Nintendo has been vague about how much internal storage the Wii U will have, but it might be a bit more than we think. Two days ago, NintendoGal, a long running Nintendo fansite, interviewed Amber McCollom, Nintendo of America’s director of entertainment & trend marketing. Much of the interview delves into McCollom’s role in NoA, but some new information about the Wii online store slipped out toward the end of the very late E3 interview. We’ve included quotes on three different topics below.
GameCube on Wii U
In particular, it appears that, while the Wii U does not appear to play 8cm GameCube optical discs or have GameCube controller ports, as the Wii did, it may play GameCube games after all. McCollum explains that Nintendo usually (and by usually, she means just once before) only supports one system before. As such, the Wii U will be able to play Wii games, but not GameCube.
“You know it’s interesting that you bring up backwards compatibility and Nintendo’s history usually goes back one system,” said McCollom. “The Wii was compatible with GameCube and Wii U will be compatible with Wii and that’s pretty traditional in launches from Nintendo. … the GameCube discs will not be compatible with Wii U, but a number of the games that were playable on GameCube can be downloaded from WiiWare.”
GameCube optical discs hold 1.5GB of data and many games for the system used most or all of that storage. It will be interesting to see how Nintendo handles downloads that large. We hope the answer isn’t simply bigger SD cards, but it could be. McCollum also mentions WiiWare, but we believe she means Virtual Console, which is a subset of the Wii Shop Channel.
We hope Nintendo gets this right. Though the GameCube can largely be considered Nintendo’s weakest-selling console, it had a number of amazing games like The Legend of Zelda: The Wind Waker, Super Monkey Ball, Metal Gear Solid: The Twin Snakes, Star Wars: Rogue Leader, Viewtiful Joe, Beyond Good & Evil, Wave Race: Blue Storm, Super Mario Sunshine, Eternal Darkness: Sanity’s Requiem, and Super Smash Bros. Melee. Hopefully some or all of these will grace the Wii U in some fashion. It would be nice to play Resident Evil 4 with a non-motion controller again.
McCollum also confirmed that the Wii U on display at E3 only supports one controller, but was reluctant to say that the final system won’t support more.
She also said that all those “leaked” rumors we heard about the Wii U before E3 were somewhat staged: “I wouldn’t call it an information leak with the Wii U. I know that Nintendo put out some information in advance of E3 and I think there’s a number of different ways to approach E3. In 2005 when we showed the Wii for the first time, that was the first time anyone had ever seen or mentioned Wii. This time we decided to talk about the Wii successor in advance of E3 to get people excited. Then we announced more details and the name Wii U at the show to keep that buzz going. I think it’s just a choice with how you decide to share information with consumers.”
Wii U will “definitely” bring back hardcore gamers
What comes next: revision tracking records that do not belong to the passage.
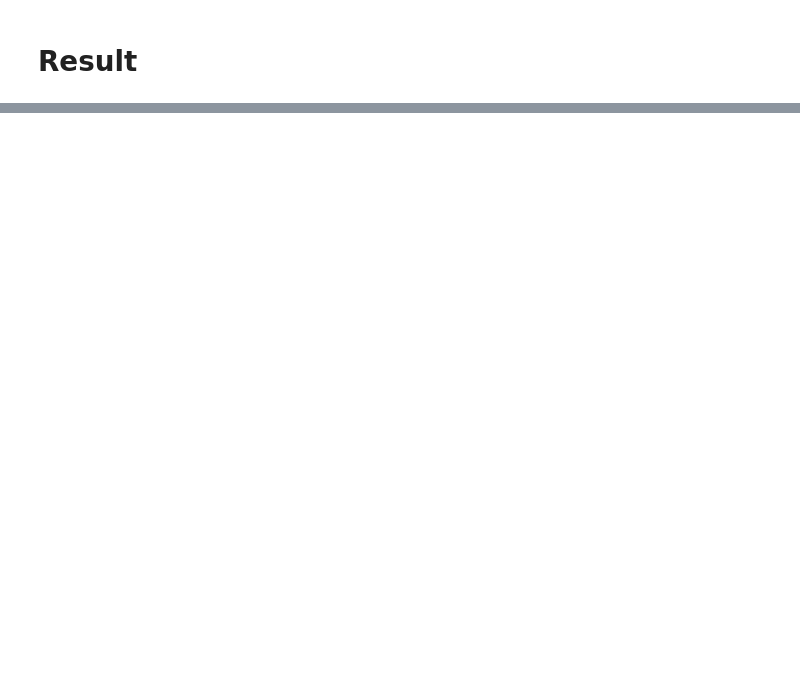
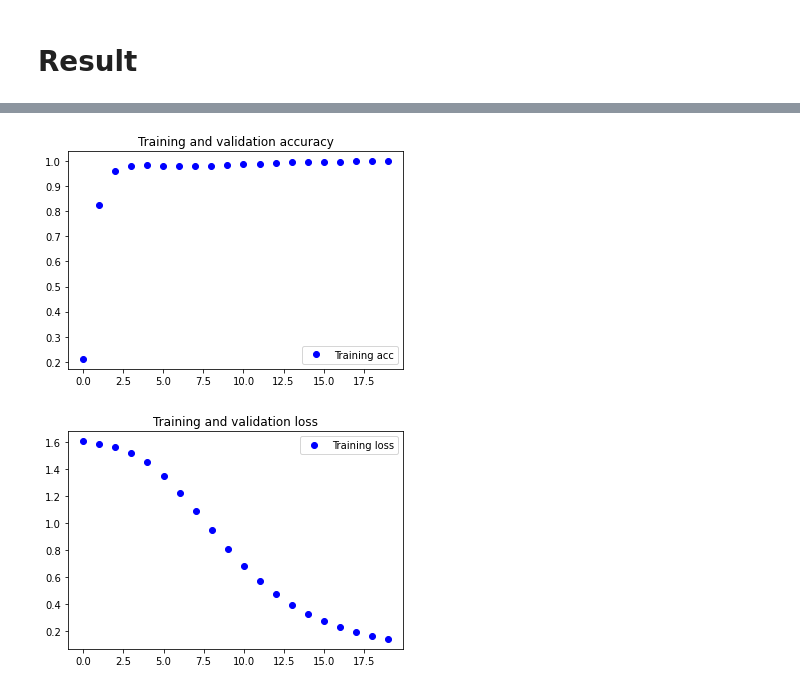
Before and after one commit to hosseinsho/Word2Vec_Persian_Poetry, a Jupyter notebook: Word2Vec_Persian_Poetry.ipynb, the cells around one changed output, grey strips where cells are left out. Cells and saved outputs as stored; diff of their text form; code cells hidden in the pictures; blank space fills up the shorter version.

```diff
--- a/Word2Vec_Persian_Poetry.ipynb
+++ b/Word2Vec_Persian_Poetry.ipynb
@@ -151,0 +266,8 @@ Vocabulary Sample: [('اندر', 1), ('جان', 2), ('دل', 3), ('چشم', 4),
+# %%
+BATCH_SIZE = 1024
+BUFFER_SIZE = 10000
+dataset = tf.data.Dataset.from_tensor_slices(((targets, contexts), labels))
+dataset = dataset.shuffle(BUFFER_SIZE).batch(BATCH_SIZE, drop_remainder=True)
+print(dataset)
+dataset = dataset.cache().prefetch(buffer_size=AUTOTUNE)
+print(dataset)
@@ -151,0 +280,6 @@ Vocabulary Sample: [('اندر', 1), ('جان', 2), ('دل', 3), ('چشم', 4),
+# %%
+embedding_dim = 128
+word2vec = Word2Vec(vocab_size, embedding_dim)
+word2vec.compile(optimizer='adam',
+                 loss=tf.keras.losses.CategoricalCrossentropy(from_logits=True),
+                 metrics=['accuracy'])
@@ -172,0 +417,22 @@ model.compile(loss="mean_squared_error", optimizer="rmsprop")
+# %%
+import matplotlib.pyplot as plt
+%matplotlib inline
+acc = history.history['accuracy']
+loss = history.history['loss']
+
+epochs = range(len(acc))
+
+plt.plot(epochs, acc, 'bo', label='Training acc')
+plt.title('Training and validation accuracy')
+plt.legend()
+
+plt.figure()
+
+plt.plot(epochs, loss, 'bo', label='Training loss')
+plt.title('Training and validation loss')
+plt.legend()
+
+plt.show()
+# %% [output]
+[figure, added]
+[figure, added]
```
Also changed, not shown: parts of 19 cells of this notebook.
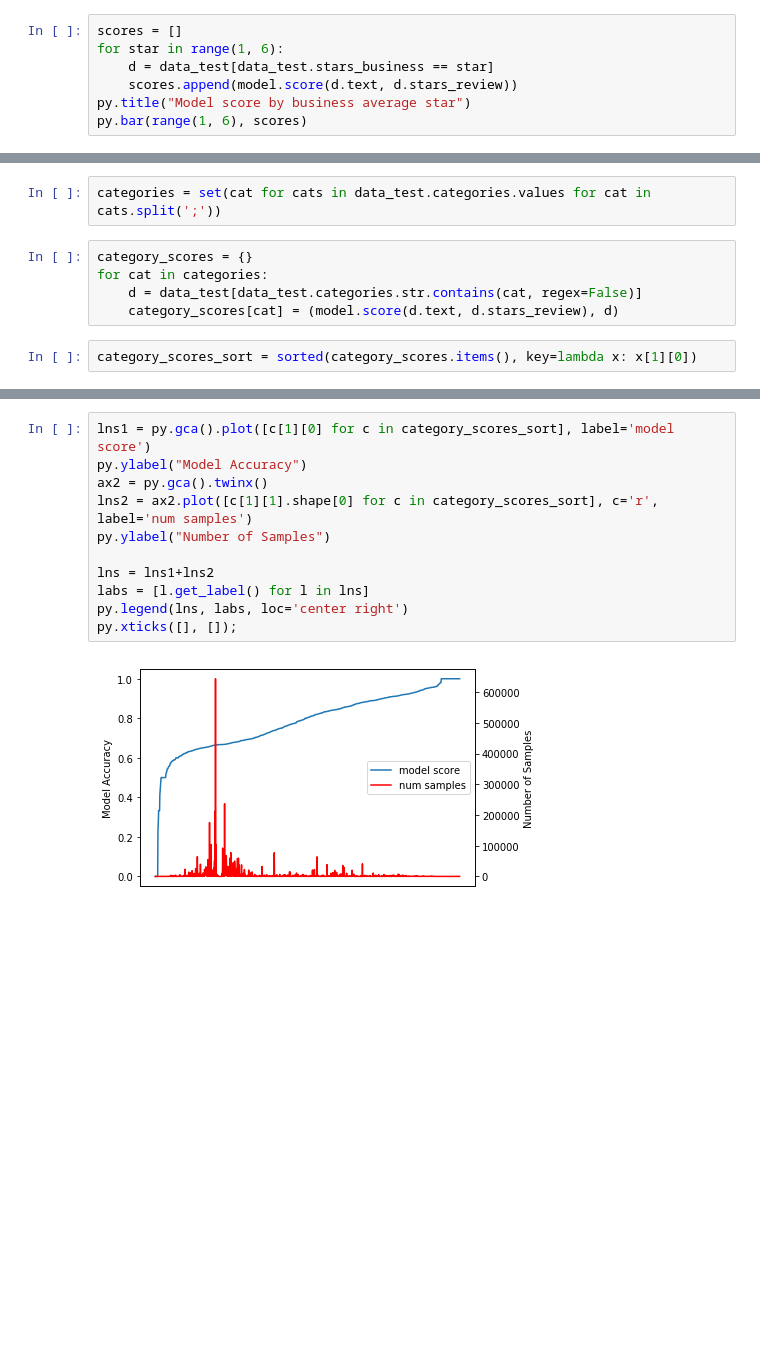
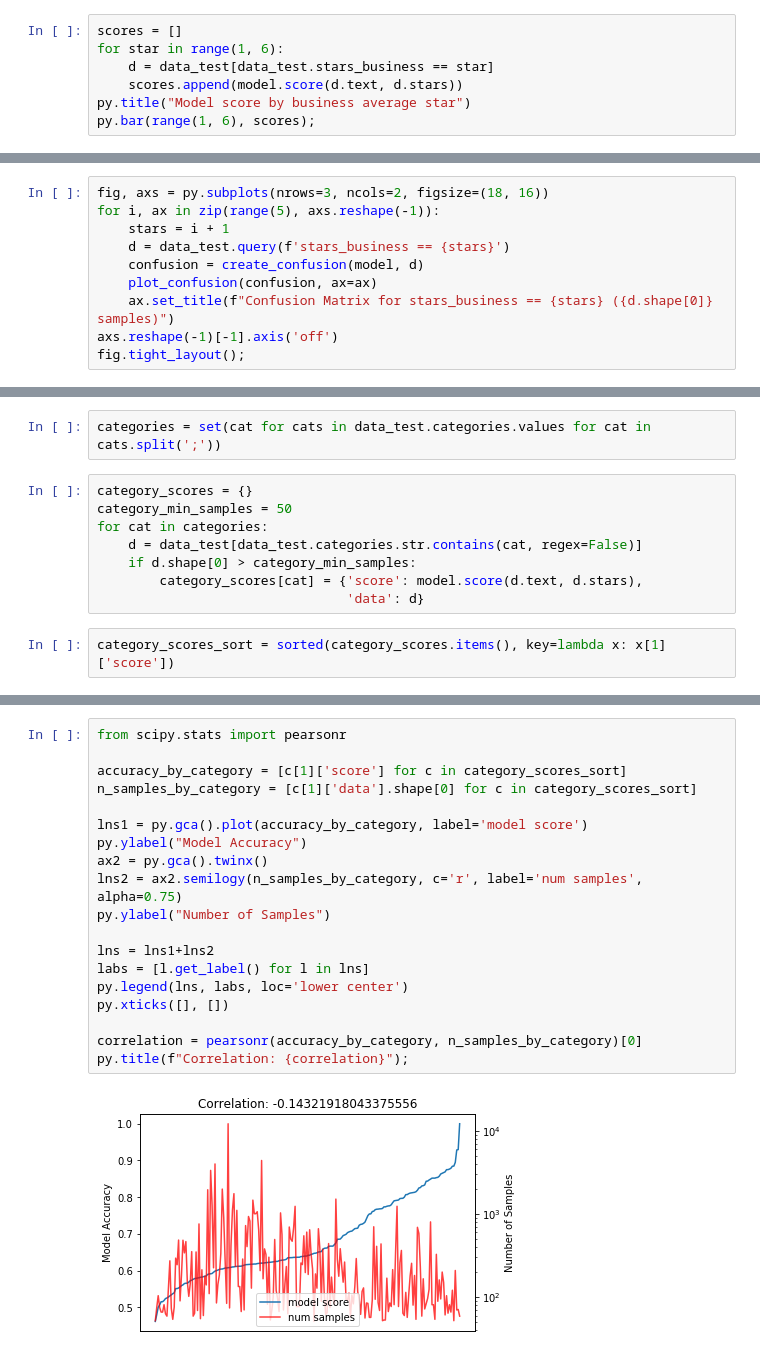
Before and after one commit to ProbableModels/acm_paper_2018, a Jupyter notebook: yelp_reviews.ipynb, the cells around one changed output, grey strips where cells are left out. Saved outputs shown, nothing was run; the diff lists cells and outputs as text; blank space fills up the shorter version.

```diff
--- a/yelp_reviews.ipynb
+++ b/yelp_reviews.ipynb
@@ -76,7 +158,7 @@ py.ylabel('True Stars');
 scores = []
 for star in range(1, 6):
     d = data_test[data_test.stars_business == star]
-    scores.append(model.score(d.text, d.stars_review))
+    scores.append(model.score(d.text, d.stars))
 py.title("Model score by business average star")
-py.bar(range(1, 6), scores)
+py.bar(range(1, 6), scores);
 # %% [output]
@@ -84,0 +166,10 @@ py.bar(range(1, 6), scores)
+# %%
+fig, axs = py.subplots(nrows=3, ncols=2, figsize=(18, 16))
+for i, ax in zip(range(5), axs.reshape(-1)):
+    stars = i + 1
+    d = data_test.query(f'stars_business == {stars}')
+    confusion = create_confusion(model, d)
+    plot_confusion(confusion, ax=ax)
+    ax.set_title(f"Confusion Matrix for stars_business == {stars} ({d.shape[0]} samples)")
+axs.reshape(-1)[-1].axis('off')
+fig.tight_layout();
@@ -86,8 +187,11 @@ py.bar(range(1, 6), scores)
 categories = set(cat for cats in data_test.categories.values for cat in cats.split(';'))
 # %%
 category_scores = {}
+category_min_samples = 50
 for cat in categories:
     d = data_test[data_test.categories.str.contains(cat, regex=False)]
-    category_scores[cat] = (model.score(d.text, d.stars_review), d)
+    if d.shape[0] > category_min_samples:
+        category_scores[cat] = {'score': model.score(d.text, d.stars),
+                                'data': d}
 # %%
-category_scores_sort = sorted(category_scores.items(), key=lambda x: x[1][0])
+category_scores_sort = sorted(category_scores.items(), key=lambda x: x[1]['score'])
@@ -94,13 +200,21 @@ category_scores_sort = sorted(category_scores.items(), key=lambda x: x[1][0])
 # %%
-lns1 = py.gca().plot([c[1][0] for c in category_scores_sort], label='model score')
+from scipy.stats import pearsonr
+
+accuracy_by_category = [c[1]['score'] for c in category_scores_sort]
+n_samples_by_category = [c[1]['data'].shape[0] for c in category_scores_sort]
+
+lns1 = py.gca().plot(accuracy_by_category, label='model score')
 py.ylabel("Model Accuracy")
 ax2 = py.gca().twinx()
-lns2 = ax2.plot([c[1][1].shape[0] for c in category_scores_sort], c='r', label='num samples')
+lns2 = ax2.semilogy(n_samples_by_category, c='r', label='num samples', alpha=0.75)
 py.ylabel("Number of Samples")
 
 lns = lns1+lns2
 labs = [l.get_label() for l in lns]
-py.legend(lns, labs, loc='center right')
-py.xticks([], []);
+py.legend(lns, labs, loc='lower center')
+py.xticks([], [])
+
+correlation = pearsonr(accuracy_by_category, n_samples_by_category)[0]
+py.title(f"Correlation: {correlation}");
 # %% [output]
-[figure, old version]
+[figure, new version]
```
Also changed, not shown: parts of 33 cells of this notebook, 1 other file.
Finally, McCollum is rock steady in her belief that the Wii U will attract hardcore gamers to Nintendo. “You know the Wii U and some of the games we showcased at our E3 Media Briefing will definitely bring back the core gamer,” she claims. “It’ll also really get the expanded audience excited about gaming and keep them gaming. A number of titles we showed from our 3rd parties will definitely get people excited.”
Of course, McCollum may be forgetting the Nintendo 64 and GameCube, two Nintendo consoles that attempted to attract hardcore gamers, but largely failed to slow the domination of the PlayStation and PlayStation 2. The GameCube consistently performed so poorly that the original Xbox was neck and neck with it in worldwide sales. The Wii has already sold more than four times the lifetime console sales of the GameCube. Still, we hope she is right. It will be Nintendo’s commitment and execution on this goal that will determine its fate.
For more information on the Wii U, check out our complete guide to the upcoming system, which will be updated with this information soon.